I might have an insurance card in my purse, and it gives me less blank lines when I'm filling out paperwork for the doctor, but many hospitals put my in the category of uninsured because the insurance is so restricted. I could easily do better by paying my own medical bills without the insurance provided by my employer; the money I would save on premiums would more than pay for the substandard coverage provided by my insurance company.

One thing that the Affordable Care Act (Obamacare) does is to eliminate mini-medical insurance from the offerings. Since mini-medical isn't enough to actually help anyone, there is no point in pretending like it does. Obamacare is essentially telling employers that they have to provide real insurance instead of smoke and mirror policies.

The working people of America need real medical care, not the scraps that some employer decides they will throw our way.

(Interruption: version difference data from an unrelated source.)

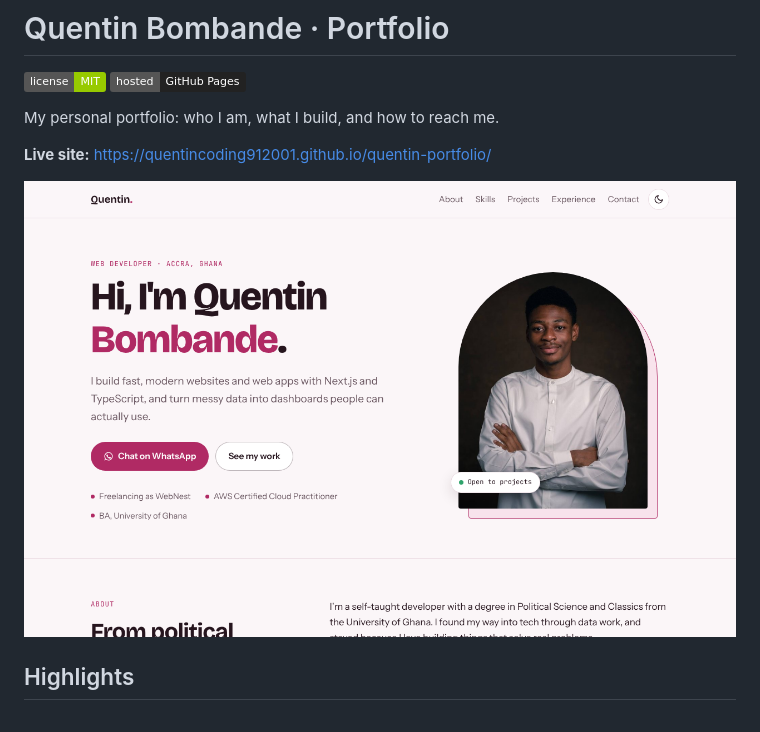
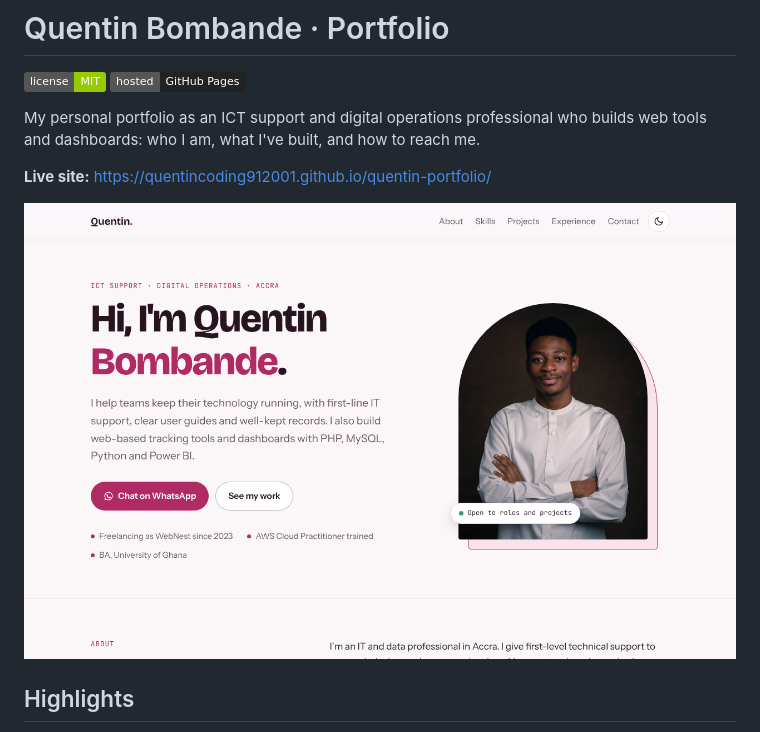
Before and after one commit to QuentinCoding912001/quentin-portfolio, a Markdown page: README.md, the part around the change. Rendered like a GitHub page; pictures changed too: docs/screenshot.png; badges without logos.

```diff
--- a/README.md
+++ b/README.md
@@ -2,7 +2,7 @@
 
 ![License: MIT](https://img.shields.io/badge/license-MIT-green) ![Hosted on GitHub Pages](https://img.shields.io/badge/hosted-GitHub%20Pages-222)
 
-My personal portfolio: who I am, what I build, and how to reach me.
+My personal portfolio as an ICT support and digital operations professional who builds web tools and dashboards: who I am, what I've built, and how to reach me.
 
 **Live site:** https://quentincoding912001.github.io/quentin-portfolio/
 
```
Also changed, not shown: og-image.jpg, 2 other files.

If we are going to end the cycle of sick people skipping care until they have to go the emergency room and leave the debt to the hospital, then we have to provide workers with something that will actually pay for their medical care. Any employer that wants to provide their employees with less is simply taking advantage of other people's needs so they can line their own pockets.

Obamacare didn't go far enough, but it is the best that we have right now. If the politicians (I'm looking at you Republicans) actually wanted to help the American people, they should be looking at how to get people even better insurance instead of trying to eliminate the progress we are making toward a better, and more healthy future for everyone.

Wednesday, July 17, 2013

Textual gems: Tiffanie Drayton


I survived because I was never able to make America my home. I never watched my childhood neighborhood become whitened by helicopter lights in search of criminals or hipsters in search of apartments. No state, city or town has been a mother to me, cradling generations of my family near her bosom, to then be destroyed by unemployment or poverty. No school system had the time or opportunity to relegate me to “remedial,” “rejected” or “unteachable.” I never accepted the misogynistic, drug-infested, stripper-glamorizing, hip-hop culture that is force-fed to black youths through square tubes. I am not a product of a state of greatness but a byproduct of emptiness.
It would be so easy to make others a part of our American family. If we could just get past the othering of people, we might create a country where the people we are are discarding could make the country great again.

Saturday, July 13, 2013

You can't rely on Satan any more than God

The recent hubbub out of Texas has demonstrated that the Satanic church is split on moral issues as Yahweh's church.

The New York Post reports:

On the one hand you have the High Priest of the New York-based Church of Satan saying that Satanists are firmly in the pro-choice camp, according to a CNN report.
This seems like a pretty unambiguous statement to me. But this statement isn't the end. Just a little further down in the article a different branch (if it actually exists) has the following to say:
A few days later the UK Satanists expanded on their views.

    Why wouldn't Satanism be pro-life? What else is there? We are all free to make choices. Agreeable or not. Everyone is entitled to choice.
Hmm. This is a tough choice indeed. It seems exceedingly difficult to determine exactly where nonexistent entities stand on the various issues. I guess we'll just have to settle for our own human morality and make the gods come down here and explain for themselves if they have different opinions.

Link: I can't believe they said that on TV

They must be getting their information from Bart Simpson.

Video of pilots names.